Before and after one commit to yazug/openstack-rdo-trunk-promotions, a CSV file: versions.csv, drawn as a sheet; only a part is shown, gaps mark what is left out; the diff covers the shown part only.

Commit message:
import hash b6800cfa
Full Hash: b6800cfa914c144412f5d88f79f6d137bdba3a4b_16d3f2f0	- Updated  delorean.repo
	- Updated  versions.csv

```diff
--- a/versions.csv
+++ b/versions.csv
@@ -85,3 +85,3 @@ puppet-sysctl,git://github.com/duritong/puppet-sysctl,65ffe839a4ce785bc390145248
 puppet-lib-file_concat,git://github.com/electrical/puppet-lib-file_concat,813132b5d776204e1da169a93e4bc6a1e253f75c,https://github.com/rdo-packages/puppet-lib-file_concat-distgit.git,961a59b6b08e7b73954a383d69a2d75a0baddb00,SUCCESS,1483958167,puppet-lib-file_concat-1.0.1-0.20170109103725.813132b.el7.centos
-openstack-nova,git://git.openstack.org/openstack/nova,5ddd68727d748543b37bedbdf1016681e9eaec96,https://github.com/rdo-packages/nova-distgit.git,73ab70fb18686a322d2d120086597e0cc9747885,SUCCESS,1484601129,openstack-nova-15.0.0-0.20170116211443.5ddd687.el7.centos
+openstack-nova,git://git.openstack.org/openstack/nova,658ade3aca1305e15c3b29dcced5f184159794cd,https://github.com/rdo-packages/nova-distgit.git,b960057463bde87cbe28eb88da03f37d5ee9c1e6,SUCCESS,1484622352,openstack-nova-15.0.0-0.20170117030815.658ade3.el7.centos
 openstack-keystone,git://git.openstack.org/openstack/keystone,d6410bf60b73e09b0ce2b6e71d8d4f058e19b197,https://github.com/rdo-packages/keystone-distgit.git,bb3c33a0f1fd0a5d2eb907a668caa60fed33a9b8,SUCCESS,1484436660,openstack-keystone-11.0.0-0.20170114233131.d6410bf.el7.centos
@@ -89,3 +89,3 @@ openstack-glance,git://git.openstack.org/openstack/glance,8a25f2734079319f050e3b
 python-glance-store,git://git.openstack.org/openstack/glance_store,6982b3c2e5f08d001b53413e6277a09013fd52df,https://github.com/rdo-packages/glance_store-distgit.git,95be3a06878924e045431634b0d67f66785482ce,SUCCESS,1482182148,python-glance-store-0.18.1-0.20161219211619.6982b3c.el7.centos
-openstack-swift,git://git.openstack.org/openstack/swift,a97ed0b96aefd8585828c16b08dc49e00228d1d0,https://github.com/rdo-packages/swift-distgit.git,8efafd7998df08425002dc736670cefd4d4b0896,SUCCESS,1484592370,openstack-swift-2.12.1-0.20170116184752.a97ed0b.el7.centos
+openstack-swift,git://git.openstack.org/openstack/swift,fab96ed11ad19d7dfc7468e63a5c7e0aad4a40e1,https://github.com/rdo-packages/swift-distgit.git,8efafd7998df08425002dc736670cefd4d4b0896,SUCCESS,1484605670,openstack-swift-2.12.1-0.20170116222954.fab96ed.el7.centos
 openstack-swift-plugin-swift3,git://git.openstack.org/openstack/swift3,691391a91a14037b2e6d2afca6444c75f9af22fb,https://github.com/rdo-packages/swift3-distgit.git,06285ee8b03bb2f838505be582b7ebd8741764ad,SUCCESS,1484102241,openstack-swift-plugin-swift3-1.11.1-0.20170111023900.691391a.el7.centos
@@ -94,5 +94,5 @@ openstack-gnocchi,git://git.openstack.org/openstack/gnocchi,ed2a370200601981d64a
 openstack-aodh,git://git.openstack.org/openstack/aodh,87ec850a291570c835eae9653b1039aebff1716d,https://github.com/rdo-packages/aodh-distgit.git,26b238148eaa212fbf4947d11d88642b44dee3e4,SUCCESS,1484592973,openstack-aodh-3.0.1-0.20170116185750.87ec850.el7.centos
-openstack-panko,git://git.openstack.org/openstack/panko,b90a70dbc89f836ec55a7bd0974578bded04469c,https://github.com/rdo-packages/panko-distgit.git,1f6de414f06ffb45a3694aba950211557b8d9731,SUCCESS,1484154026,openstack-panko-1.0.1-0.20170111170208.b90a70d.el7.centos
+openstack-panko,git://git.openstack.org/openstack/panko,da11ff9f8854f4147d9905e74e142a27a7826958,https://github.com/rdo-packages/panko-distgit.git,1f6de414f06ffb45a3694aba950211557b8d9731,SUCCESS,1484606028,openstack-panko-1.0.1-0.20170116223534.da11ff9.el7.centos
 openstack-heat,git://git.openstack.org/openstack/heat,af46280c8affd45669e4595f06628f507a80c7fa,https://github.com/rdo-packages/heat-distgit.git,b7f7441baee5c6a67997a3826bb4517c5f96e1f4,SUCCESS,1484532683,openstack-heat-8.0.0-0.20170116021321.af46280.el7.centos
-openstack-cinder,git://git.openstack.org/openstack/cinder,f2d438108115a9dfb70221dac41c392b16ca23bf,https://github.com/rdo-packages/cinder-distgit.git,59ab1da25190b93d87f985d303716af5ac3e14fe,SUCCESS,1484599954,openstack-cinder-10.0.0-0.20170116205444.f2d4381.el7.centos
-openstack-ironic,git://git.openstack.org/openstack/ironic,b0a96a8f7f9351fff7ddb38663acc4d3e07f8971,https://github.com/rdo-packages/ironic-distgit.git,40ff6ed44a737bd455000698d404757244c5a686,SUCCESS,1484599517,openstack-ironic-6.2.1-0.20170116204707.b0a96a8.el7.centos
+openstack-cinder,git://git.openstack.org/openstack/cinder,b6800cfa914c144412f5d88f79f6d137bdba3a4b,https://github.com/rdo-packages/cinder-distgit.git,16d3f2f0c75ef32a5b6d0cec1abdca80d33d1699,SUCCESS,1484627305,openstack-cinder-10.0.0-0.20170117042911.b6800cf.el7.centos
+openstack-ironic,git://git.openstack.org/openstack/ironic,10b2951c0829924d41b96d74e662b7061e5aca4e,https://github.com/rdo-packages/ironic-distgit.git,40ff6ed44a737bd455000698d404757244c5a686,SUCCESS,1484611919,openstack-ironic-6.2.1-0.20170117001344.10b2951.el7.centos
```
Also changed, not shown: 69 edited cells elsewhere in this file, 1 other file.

◇ ◇ ◇ ◇ ◇

§ **EXERCISE OBJECTIVE**
Set down each entry again, unchanged.

§ **OUTPUT**
Before and after one commit to yazug/openstack-rdo-trunk-promotions, a CSV file: versions.csv, drawn as a sheet; only a part is shown, gaps mark what is left out; the diff covers the shown part only.

Commit message:
import hash b6800cfa
Full Hash: b6800cfa914c144412f5d88f79f6d137bdba3a4b_16d3f2f0	- Updated  delorean.repo
	- Updated  versions.csv

```diff
--- a/versions.csv
+++ b/versions.csv
@@ -85,3 +85,3 @@ puppet-sysctl,git://github.com/duritong/puppet-sysctl,65ffe839a4ce785bc390145248
 puppet-lib-file_concat,git://github.com/electrical/puppet-lib-file_concat,813132b5d776204e1da169a93e4bc6a1e253f75c,https://github.com/rdo-packages/puppet-lib-file_concat-distgit.git,961a59b6b08e7b73954a383d69a2d75a0baddb00,SUCCESS,1483958167,puppet-lib-file_concat-1.0.1-0.20170109103725.813132b.el7.centos
-openstack-nova,git://git.openstack.org/openstack/nova,5ddd68727d748543b37bedbdf1016681e9eaec96,https://github.com/rdo-packages/nova-distgit.git,73ab70fb18686a322d2d120086597e0cc9747885,SUCCESS,1484601129,openstack-nova-15.0.0-0.20170116211443.5ddd687.el7.centos
+openstack-nova,git://git.openstack.org/openstack/nova,658ade3aca1305e15c3b29dcced5f184159794cd,https://github.com/rdo-packages/nova-distgit.git,b960057463bde87cbe28eb88da03f37d5ee9c1e6,SUCCESS,1484622352,openstack-nova-15.0.0-0.20170117030815.658ade3.el7.centos
 openstack-keystone,git://git.openstack.org/openstack/keystone,d6410bf60b73e09b0ce2b6e71d8d4f058e19b197,https://github.com/rdo-packages/keystone-distgit.git,bb3c33a0f1fd0a5d2eb907a668caa60fed33a9b8,SUCCESS,1484436660,openstack-keystone-11.0.0-0.20170114233131.d6410bf.el7.centos
@@ -89,3 +89,3 @@ openstack-glance,git://git.openstack.org/openstack/glance,8a25f2734079319f050e3b
 python-glance-store,git://git.openstack.org/openstack/glance_store,6982b3c2e5f08d001b53413e6277a09013fd52df,https://github.com/rdo-packages/glance_store-distgit.git,95be3a06878924e045431634b0d67f66785482ce,SUCCESS,1482182148,python-glance-store-0.18.1-0.20161219211619.6982b3c.el7.centos
-openstack-swift,git://git.openstack.org/openstack/swift,a97ed0b96aefd8585828c16b08dc49e00228d1d0,https://github.com/rdo-packages/swift-distgit.git,8efafd7998df08425002dc736670cefd4d4b0896,SUCCESS,1484592370,openstack-swift-2.12.1-0.20170116184752.a97ed0b.el7.centos
+openstack-swift,git://git.openstack.org/openstack/swift,fab96ed11ad19d7dfc7468e63a5c7e0aad4a40e1,https://github.com/rdo-packages/swift-distgit.git,8efafd7998df08425002dc736670cefd4d4b0896,SUCCESS,1484605670,openstack-swift-2.12.1-0.20170116222954.fab96ed.el7.centos
 openstack-swift-plugin-swift3,git://git.openstack.org/openstack/swift3,691391a91a14037b2e6d2afca6444c75f9af22fb,https://github.com/rdo-packages/swift3-distgit.git,06285ee8b03bb2f838505be582b7ebd8741764ad,SUCCESS,1484102241,openstack-swift-plugin-swift3-1.11.1-0.20170111023900.691391a.el7.centos
@@ -94,5 +94,5 @@ openstack-gnocchi,git://git.openstack.org/openstack/gnocchi,ed2a370200601981d64a
 openstack-aodh,git://git.openstack.org/openstack/aodh,87ec850a291570c835eae9653b1039aebff1716d,https://github.com/rdo-packages/aodh-distgit.git,26b238148eaa212fbf4947d11d88642b44dee3e4,SUCCESS,1484592973,openstack-aodh-3.0.1-0.20170116185750.87ec850.el7.centos
-openstack-panko,git://git.openstack.org/openstack/panko,b90a70dbc89f836ec55a7bd0974578bded04469c,https://github.com/rdo-packages/panko-distgit.git,1f6de414f06ffb45a3694aba950211557b8d9731,SUCCESS,1484154026,openstack-panko-1.0.1-0.20170111170208.b90a70d.el7.centos
+openstack-panko,git://git.openstack.org/openstack/panko,da11ff9f8854f4147d9905e74e142a27a7826958,https://github.com/rdo-packages/panko-distgit.git,1f6de414f06ffb45a3694aba950211557b8d9731,SUCCESS,1484606028,openstack-panko-1.0.1-0.20170116223534.da11ff9.el7.centos
 openstack-heat,git://git.openstack.org/openstack/heat,af46280c8affd45669e4595f06628f507a80c7fa,https://github.com/rdo-packages/heat-distgit.git,b7f7441baee5c6a67997a3826bb4517c5f96e1f4,SUCCESS,1484532683,openstack-heat-8.0.0-0.20170116021321.af46280.el7.centos
-openstack-cinder,git://git.openstack.org/openstack/cinder,f2d438108115a9dfb70221dac41c392b16ca23bf,https://github.com/rdo-packages/cinder-distgit.git,59ab1da25190b93d87f985d303716af5ac3e14fe,SUCCESS,1484599954,openstack-cinder-10.0.0-0.20170116205444.f2d4381.el7.centos
-openstack-ironic,git://git.openstack.org/openstack/ironic,b0a96a8f7f9351fff7ddb38663acc4d3e07f8971,https://github.com/rdo-packages/ironic-distgit.git,40ff6ed44a737bd455000698d404757244c5a686,SUCCESS,1484599517,openstack-ironic-6.2.1-0.20170116204707.b0a96a8.el7.centos
+openstack-cinder,git://git.openstack.org/openstack/cinder,b6800cfa914c144412f5d88f79f6d137bdba3a4b,https://github.com/rdo-packages/cinder-distgit.git,16d3f2f0c75ef32a5b6d0cec1abdca80d33d1699,SUCCESS,1484627305,openstack-cinder-10.0.0-0.20170117042911.b6800cf.el7.centos
+openstack-ironic,git://git.openstack.org/openstack/ironic,10b2951c0829924d41b96d74e662b7061e5aca4e,https://github.com/rdo-packages/ironic-distgit.git,40ff6ed44a737bd455000698d404757244c5a686,SUCCESS,1484611919,openstack-ironic-6.2.1-0.20170117001344.10b2951.el7.centos
```
Also changed, not shown: 69 edited cells elsewhere in this file, 1 other file.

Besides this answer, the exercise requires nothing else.